Kenneth tells a story about a trip to the Philippines. In his enthusiasm he knocks his napkin to the floor, and Catherine places it in his lap. Nadine sees her hand linger as he talks.
Nadine thinks she sees the marionettes move again. NJ is leaning over to kiss . . . she isn’t sure yet which one it is. It’s NJ. Yes. NJ curls her arm around his neck and pulls him tight. They kiss a long kiss.
Why have we never kissed before? KJ asks.
You had all those other girls to kiss.
Well, they made themselves known.
During dessert Nadine sees Kenneth wipe a smudge of chocolate from Catherine’s cheek with his pinky. With her eyes Catherine dares him and he licks his finger slowly.
Nadine notices KJ and NJ are now dancing, waltzing around the room to music only they and Nadine can hear. They spin and turn, and at the end KJ dips her low. When she comes up, she’s CJ again.
It’s okay if we don’t marry, CJ.
Maybe it’s okay if we do.

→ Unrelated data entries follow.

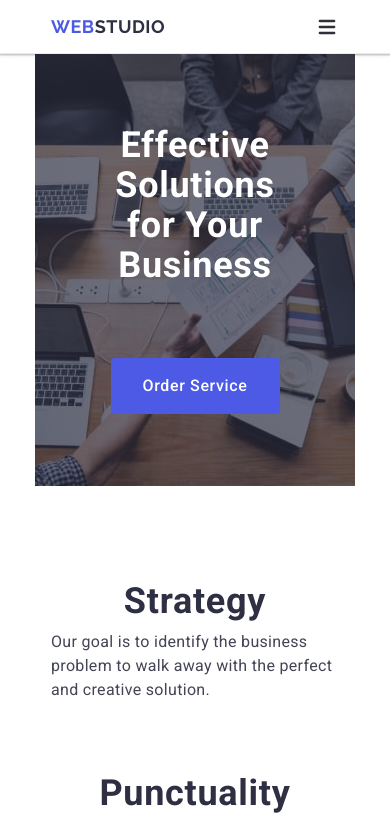
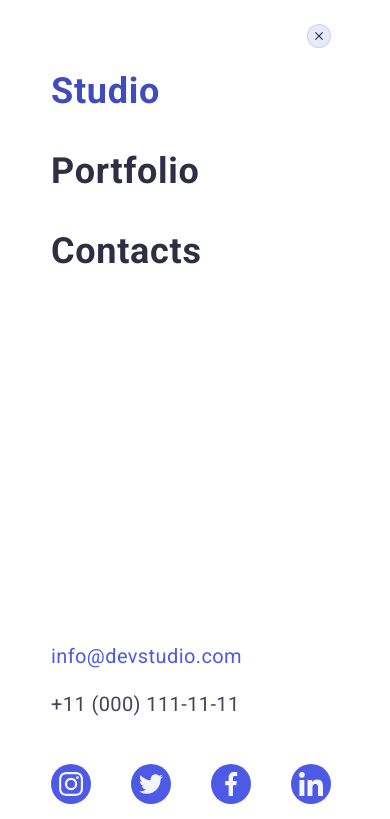
Before and after one commit to YuliaTitkova/goit-markup-hw-06, a plain HTML site: page index.html in a window 390 px wide. Both pictures are taken after a click on the button 327 px from the left and 26 px from the top of the page. Shown: the top 819 px of the page. Drawn offline with nearby package versions, Linux system fonts and the light colour scheme.

Commit message:
final hw

```diff
--- a/index.html
+++ b/index.html
@@ -61,9 +61,9 @@
         </button>
       </div>
 
-      <div class="mobile-menu">
+      <div class="mobile-menu" data-menu>
         <div class="container mobile-menu-container">
-          <button class="mobile-menu-close">
+          <button class="mobile-menu-close" data-menu-close>
             <svg class="mobile-menu-icon" width="8" height="8">
               <use href="./images/icons.svg#icon-modal-close"></use>
             </svg>
@@ -849,5 +849,6 @@
     </div>
 
     <script src="./js/modal.js"></script>
+    <script src="./js/menu.js"></script>
   </body>
 </html>
--- /dev/null
+++ b/js/menu.js
@@ -0,0 +1,18 @@
+(() => {
+  const refs = {
+    // Додати атрибут data-modal-open на кнопку відкриття
+    openModalBtn: document.querySelector("[data-menu-open]"),
+    // Додати атрибут data-modal-close на кнопку закриття
+    closeModalBtn: document.querySelector("[data-menu-close]"),
+    // Додати атрибут data-modal на бекдроп модалки
+    modal: document.querySelector("[data-menu]"),
+  };
+
+  refs.openModalBtn.addEventListener("click", toggleModal);
+  refs.closeModalBtn.addEventListener("click", toggleModal);
+
+  function toggleModal() {
+    // is-open це клас який буде додаватися/забиратися на бекдроп при натисканні на кнопки
+    refs.modal.classList.toggle("is-open");
+  }
+})();
```
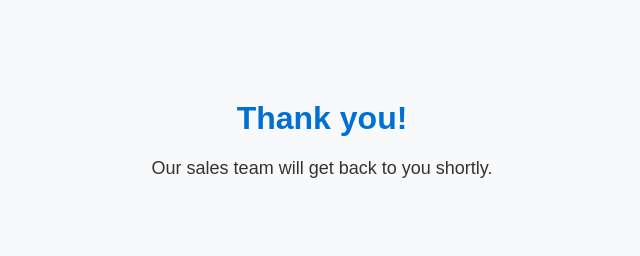
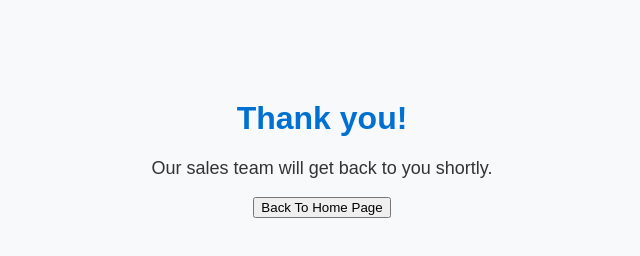
Before and after one commit to liordadon88/lITcompeny, a plain HTML site: page index.html in a window 1280 px wide. Shown: the whole page, without its empty margins (318-958 px from the left). Drawn offline with Linux system fonts and the light colour scheme.

Commit message:
Update index.html

```diff
--- a/index.html
+++ b/index.html
@@ -13,5 +13,8 @@
 <body>
   <h1>Thank you!</h1>
   <p>Our sales team will get back to you shortly.</p>
+  <button onclick="window.location.href='https://supremeit.netlify.app/'">
+  Back To Home Page
+  </button>
 </body>
 </html>
```
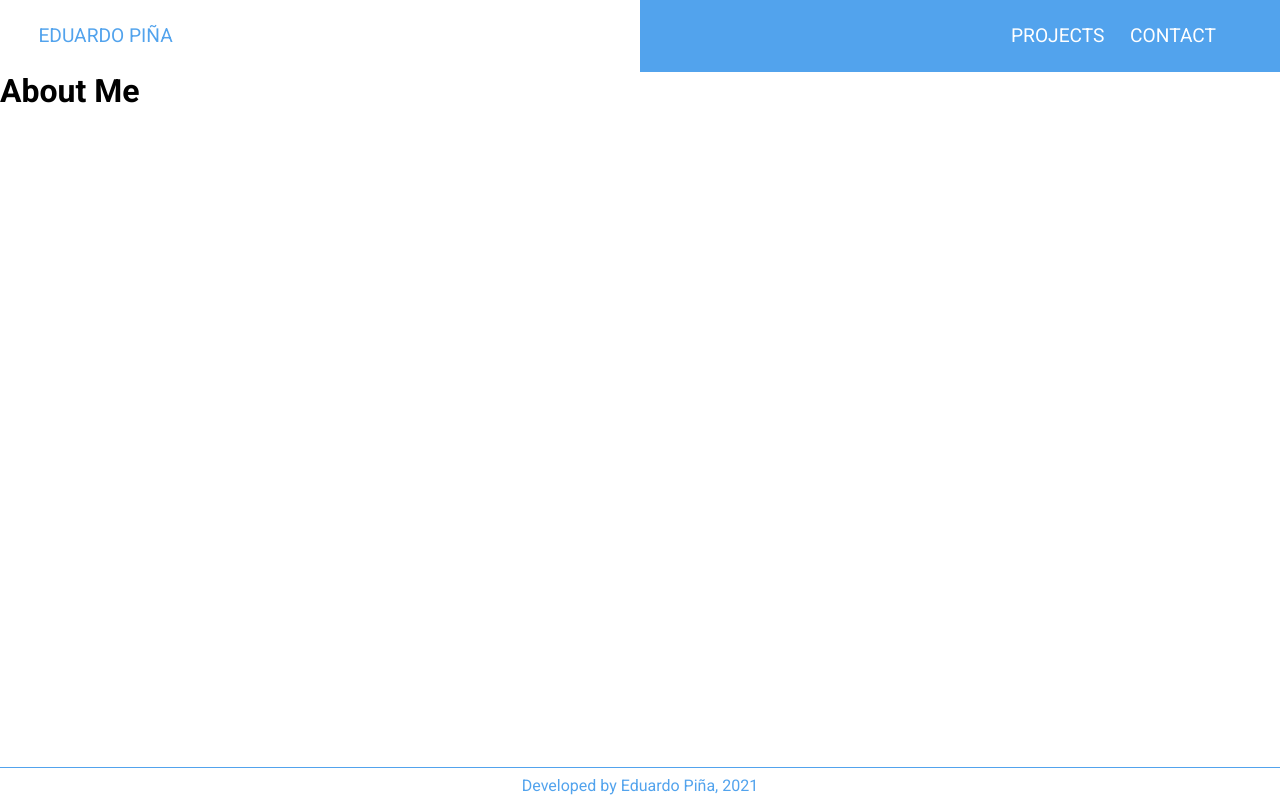
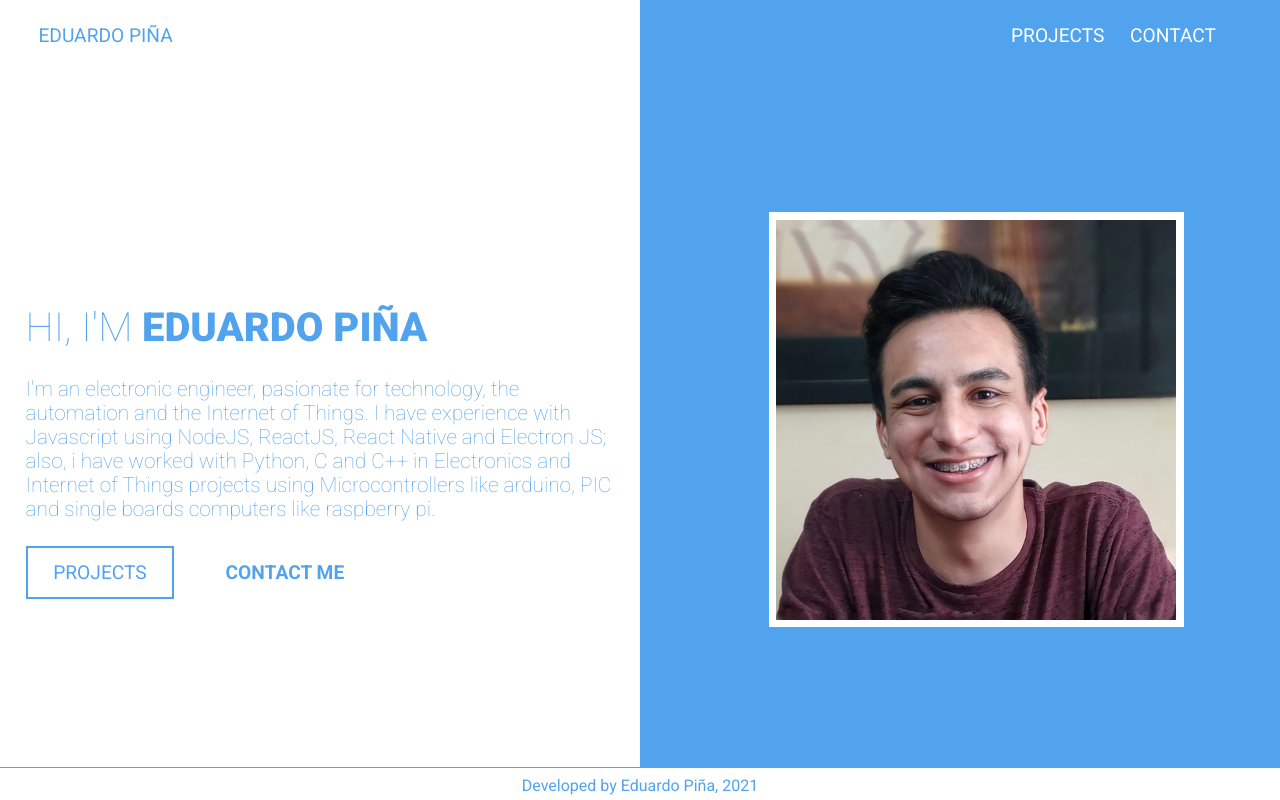
Before and after one commit to Edjopima/portfolio-next, a Next.js app: page /aboutme in a window 1280 px wide. Built offline with nearby package versions, Linux system fonts and the light colour scheme.

Commit message:
:lipstick: add about me page

```diff
--- a/components/Button/Button.module.css
+++ b/components/Button/Button.module.css
@@ -7,10 +7,28 @@
   margin: 0 auto;
   cursor: pointer;
   transition: all 0.2s ease-in-out;
+  font-weight: normal;
 }
 .primary:hover {
   transform: scale(1.1);
 }
+
+.secondary{
+  background-color: transparent;
+  text-transform: uppercase;
+  border: none;
+  padding: 2% 4%;
+  font-size: 1.2rem;
+  margin: 0 auto;
+  cursor: pointer;
+  transition: all 0.2s ease-in-out;
+  font-weight: bold;
+}
+
+.secondary:hover {
+  transform: scale(1.1);
+}
+
 .blue {
   color: #52A3ED;
   border-color: #52A3ED;
--- a/components/Footer/Footer.tsx
+++ b/components/Footer/Footer.tsx
@@ -4,7 +4,6 @@ import { useRouter } from 'next/router';
 
 const Footer: React.FC = () => {
   const router = useRouter();
-  console.log(router);
   return (
     <div className={styles.footer}>
       <p className="footer__text">Developed by Eduardo Piña, 2021</p>
--- a/components/Header/Header.module.css
+++ b/components/Header/Header.module.css
@@ -29,19 +29,3 @@
   margin-right: 2vw;
   cursor: pointer;
 }
-.header__item:after {
-    background: none repeat scroll 0 0 transparent;
-    bottom: 0;
-    content: "";
-    display: block;
-    height: 2px;
-    left: 50%;
-    position: absolute;
-    background: #fff;
-    transition: width 0.3s ease 0s, left 0.3s ease 0s;
-    width: 0;
-}
-.header__item:hover:after {
-  width: 100%;
-  left: 0;
-}
--- a/pages/HomePage.module.css
+++ b/pages/HomePage.module.css
@@ -10,7 +10,7 @@
   height: 100%;
   display: flex;
   flex-direction: column;
-  align-items: end;
+  align-items: flex-end;
   justify-content: center;
   color: #52A3ED;
 }
@@ -34,7 +34,7 @@
   display: flex;
   flex-direction: column;
   justify-content: center;
-  align-items: start;
+  align-items: flex-start;
 }
 
 .rightBox h1 {
@@ -47,3 +47,50 @@
   margin-left: 2%;
   margin-bottom: 20%;
 }
+
+/* About Me Page styles */
+
+.aboutMeBox {
+  align-items: flex-start;
+}
+
+.aboutMeBox h1 {
+  margin-left: 4%;
+  font-weight: 300;
+}
+
+.aboutMeBox strong {
+  font-weight: 800;
+}
+
+.aboutMeBox p {
+  font-weight: 300;
+  font-size: 1.3rem;
+  margin:4%;
+  margin-right: 4%;
+  text-transform: none;
+}
+
+.aboutMe__buttonContainer {
+  width: 100%;
+  display: flex;
+}
+
+.aboutMeBox button {
+  margin: 0;
+  margin-left: 4%;
+}
+
+.aboutMe__imageBox {
+  width: 415px;
+  height: 415px;
+  margin-left: 5%;
+  background-color: #fff;
+  display: flex;
+  justify-content: center;
+  align-items: center;
+}
+
+.aboutMe__imageContainer {
+  align-items: center;
+}
--- a/pages/_document.tsx
+++ b/pages/_document.tsx
@@ -6,7 +6,7 @@ class MyDocument extends Document {
       <Html lang="en">
         <Head>
           <link rel="preconnect" href="https://fonts.googleapis.com" />
-          <link rel="preconnect" href="https://fonts.gstatic.com" crossorigin />
+          <link rel="preconnect" href="https://fonts.gstatic.com" crossOrigin='true' />
           <link href="https://fonts.googleapis.com/css2?family=Roboto:wght@100;400;500;700;900&display=swap" rel="stylesheet" />
         </Head>
         <body className="my-body-class">
--- a/pages/aboutme/index.tsx
+++ b/pages/aboutme/index.tsx
@@ -1,8 +1,42 @@
 import React from 'react';
+import Button from '../../components/Button/Button';
+import Link from 'next/link';
+import Image from 'next/image'
+import styles from '../HomePage.module.css';
+import profilePic from '../../public/images/profile.jpg'
 
 const AboutMe = () => {
+  const text = "I'm an electronic engineer, pasionate for technology, the automation and the Internet of Things. I have experience with Javascript using NodeJS, ReactJS, React Native and Electron JS; also, i have worked with Python, C and C++ in Electronics and Internet of Things projects using Microcontrollers like arduino, PIC and single boards computers like raspberry pi.";
   return (
-    <h1>About Me</h1>
+    <div className={styles.homePage}>
+      <div className={`${styles.leftBox} ${styles.aboutMeBox}`}>
+        <h1>HI, I'M <strong>EDUARDO PIÑA</strong></h1>
+        <p>{text}</p>
+        <div className={styles.aboutMe__buttonContainer}>
+          <Link href='/'>
+            <Button
+              color='blue'
+              type='primary'
+            >
+                PROJECTS
+            </Button>
+          </Link>
+          <Link href='/contact'>
+            <Button
+              color='blue'
+              type='secondary'
+            >
+                Contact me
+            </Button>
+          </Link>
+        </div>
+      </div>
+      <div className={`${styles.rightBox} ${styles.aboutMe__imageContainer}`}>
+        <div className={styles.aboutMe__imageBox}>
+          <Image src={profilePic} alt='Profile Pic' width={400} height={400}/>
+        </div>
+      </div>
+    </div>
   );
 }
 
```
Also changed, not shown: pages/index.tsx (+4 -4 lines), pages/aboutme/index.module.css (added), public/images/profile.jpg (added).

KJ takes CJ for another turn around the room, and the music swells, and they disappear around the corner.
After dinner, everyone gathers for coffee in the living room. Kenneth takes KJ from the stand and does one of his favorite song and dance bits. Nadine goes to the bathroom, and when she returns she stops just inside the living room and watches. Catherine has NJ. She and Kenneth are working the strings and doing voices, and everyone is laughing. Nadine tries to imagine herself making NJ dance and sing, making her friends laugh, pleasing Kenneth. But she can’t see herself anywhere in the picture. She can only see Catherine.
Catherine catches her eye and smiles, then breaks into song. Nadine goes to get her coat. Melanie slips in behind.
“I’m not feeling well.”
Melanie looks her over carefully, as though she can discern Nadine’s ailment by inspection. She helps find Nadine’s coat in the pile.
“That was a nice gift,” she says. “I’ve never seen Catherine have so much fun with us.” She adjusts Nadine’s coat collar. “They’re calling it CJ.”
Nadine forces a half-smile.
“Are you about done waiting?” Melanie says.
Nadine hugs her. “I’ll call you.”
Melnie raises an eyebrow. Nadine brushes a strand of hair from Melanie’s eye and kisses her on the cheek. “Really.”
She quietly opens the door and slips out into the cold darkness. She feels lighter, even more so than the unburdening of a puppet case would suggest. A cab drives by and she almost hails it, but decides not. Some things are better done one step at a time.